ULM — Four hours into a barnstorming tour of Montana, U.S. Agriculture Secretary Sonny Perdue sat discussing grizzly bears and coyotes on the Canadian border.
It seemed the USDA had, through two presidencies, been cutting back on staff dedicated to dealing with the wildlife problems, and now the bears were wandering north and east into Montana ranch land where previously grizzlies hadn't been a problem.
This is coyote country, explained sheep rancher Dave McEwen, who had an audience that included not only Perdue, but Senate Agriculture Committee Chairman Pat Roberts, of Kansas, and Montana U.S. Sen Steve Daines. There were also a dozen farmers and ranchers from across the state, willing witnesses to the sheep rancher's tale told under a canvas tent upwind from the corral at Rick Bogdon's Ulm cattle ranch.
On a day when the the thunder clouds boiled above the May green landscape, the setting couldn't have been more Montana.
A hundred lambs a year lost to coyotes isn't unheard of, McEwen said. The discussion was pulling everyone's attention from the other coyotes facing Montana's largest private economic sector: a trade deal with Japan gone stale; the wrinkles that need to be ironed out before U.S. beef can be sold in China again for the first time in more than a decade; and budget cuts proposed by President Donald Trump that will likely affect farm subsidies.
By comparison, the grizzly and coyote problems were looking more easily solved for the state where agriculture is a $5 billion industry.
When federal help is available, ranchers control the coyotes with M44, a poison that has to be corked wherever endangered species like grizzlies are present.
The coyotes, McEwen said, are back with a vengeance, moving south from Canada for the easy eats.
"It's a nightmare. What the bears kill doesn't hold a candle to what the coyotes do," McEwen said, before inviting the former Georgia Gov. Perdue back this fall to "experience the aerial management of coyotes."
To which Perdue, unphased replied, "will you let me hang out of the 'copter?"
There were no shortage of the issues Montana farmers and ranchers were hoping Perdue would target. Wheat farmers told him that while they didn't favor ditching the North American Free Trade Agreement (which has brought Mexico breweries to Montana looking to buy barley), they do want it retooled.
Wheat trade with Canada has been a one-way street with Canadians trucking quality wheat into Montana for full-value sale, while Canadians grade all U.S. grain as animal feed quality, making sales into Canada pointless.
Ryan McCormick, speaking for the Montana Grain Growers Association, said a trade deal with Japan was crucial for the state's wheat farmers, who since 2007 have had more $1 billion wheat years than in any other time in history.
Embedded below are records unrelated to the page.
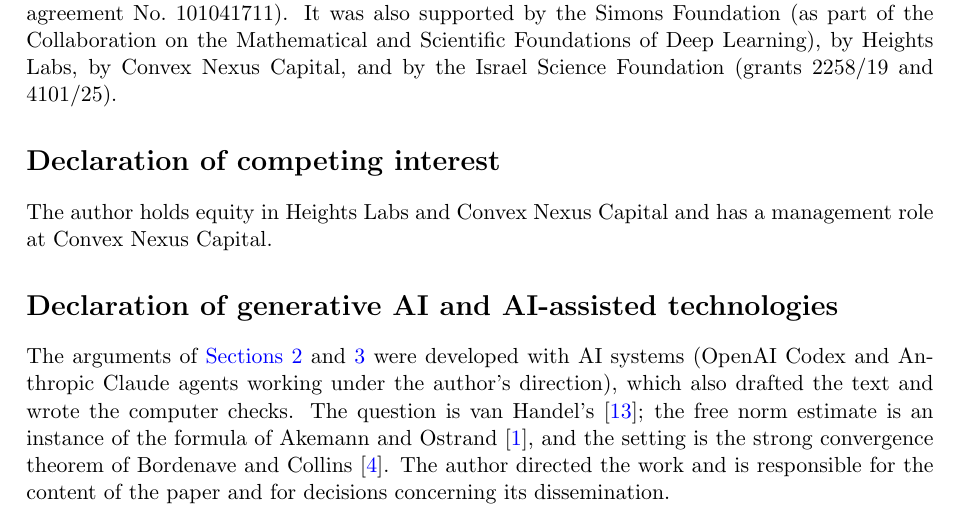
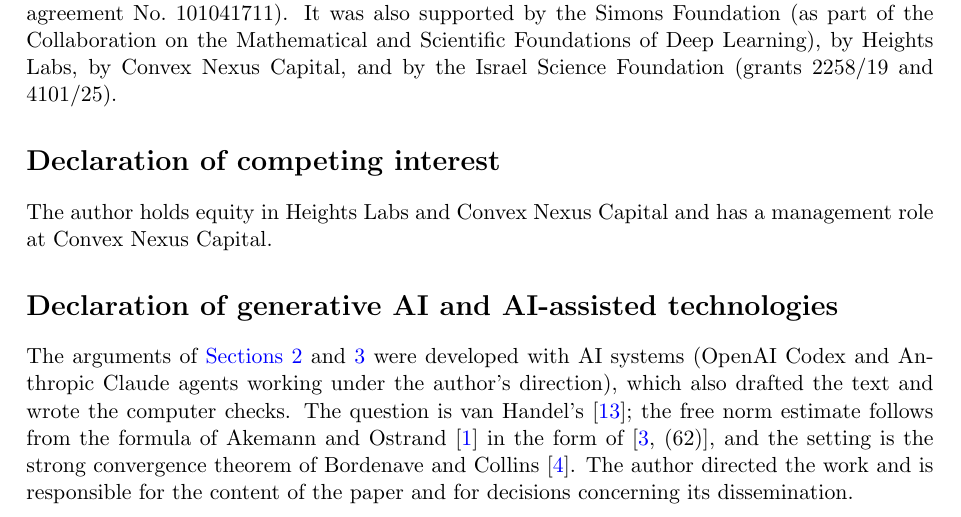
Before and after one commit to yspennstate/permutation-degree-one-obstruction, a LaTeX paper (main.tex): part of page 6 of 8, cut so that both start at the same text. Compiled offline with pdfLaTeX.

Commit message:
Reword attribution of the free norm formula
Co-Authored-By: Claude Opus 5.5 <noreply@anthropic.com>

```diff
--- a/main.tex
+++ b/main.tex
@@ -334,7 +334,7 @@ The author holds equity in Heights Labs and Convex Nexus Capital and has a manag
 
 The arguments of \Cref{sec:free,sec:finite} were developed with AI systems (OpenAI Codex and Anthropic Claude agents
 working under the author's direction), which also drafted the text and wrote the computer checks. The question is van
-Handel's \cite{vH}; the free norm estimate is an instance of the formula of Akemann and Ostrand \cite{AO}, and the
+Handel's \cite{vH}; the free norm estimate follows from the formula of Akemann and Ostrand \cite{AO} in the form of \cite[(62)]{BL}, and the
 setting is the strong convergence theorem of Bordenave and Collins \cite{BC}. The author directed the work and is
 responsible for the content of the paper and for decisions concerning its dissemination.
 
```
Also changed, not shown: main.pdf.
Nearly 80 percent of Montana's wheat is exported and most is shipped to Asian Pacific buyers, namely Japan.
Wheat producers were counting on the Trans Pacific Partnership to level the playing field for U.S. wheat sales to Japan, where Australia and Canada have better trade terms. All three countries were part of the 13-nation trade agreement that Congress rejected and ultimately declared dead with the end of the Barack Obama presidency.
President Donald Trump declared TPP a terrible trade deal during the 2016 election and vowed not to pursue it once elected.
Perdue told The Gazette the TPP terms the U.S. and other would-be partners agreed upon would be used to craft bilateral trade agreements with individual countries, starting with Japan.
"I think there's some momentum building that other countries feel like this is someone they can do business with," Perdue said. "They want to know we're there economically, we're there from a security standpoint and we're really true partners. Japan has been a great ally for a number of years, and they want to make sure they can depend on us, and we want to make sure we can depend on them. The president is very serious about balancing the trade deficit, though, and they have a lot more to lose than we do in that regard."
Perdue said negotiations to allow U.S. beef into China for the first time in 14 years are down to a couple of things. The Chinese only want beef from the United States that originated in the United States.
That's significant because beef practices under NAFTA have allowed Canadian and Mexican cattle to be slaughtered in U.S. packing plants with U.S. beef since the early 1990s. The beef industry united with Canada to undo U.S. country of origin labeling, arguing that U.S. branding was prejudiced and that keeping Mexican and Canadian cattle separate from U.S. beef in slaughterhouses was impractical.
Other demands by China weren't as significant, like setting a 30-month age limit on cattle slaughtered, or not using ractopamine, a leaning agent, on export cattle. Similar restrictions have been imposed by other trading partners.
Perdue credited Daines for working to open the China market to U.S. beef, and for working on advancing trade terms with Japan. Daines traveled to both countries earlier this year.
The secretary will appear Thursday in Great Falls at an agricultural summit organized by Daines. About 700 are expected to attend.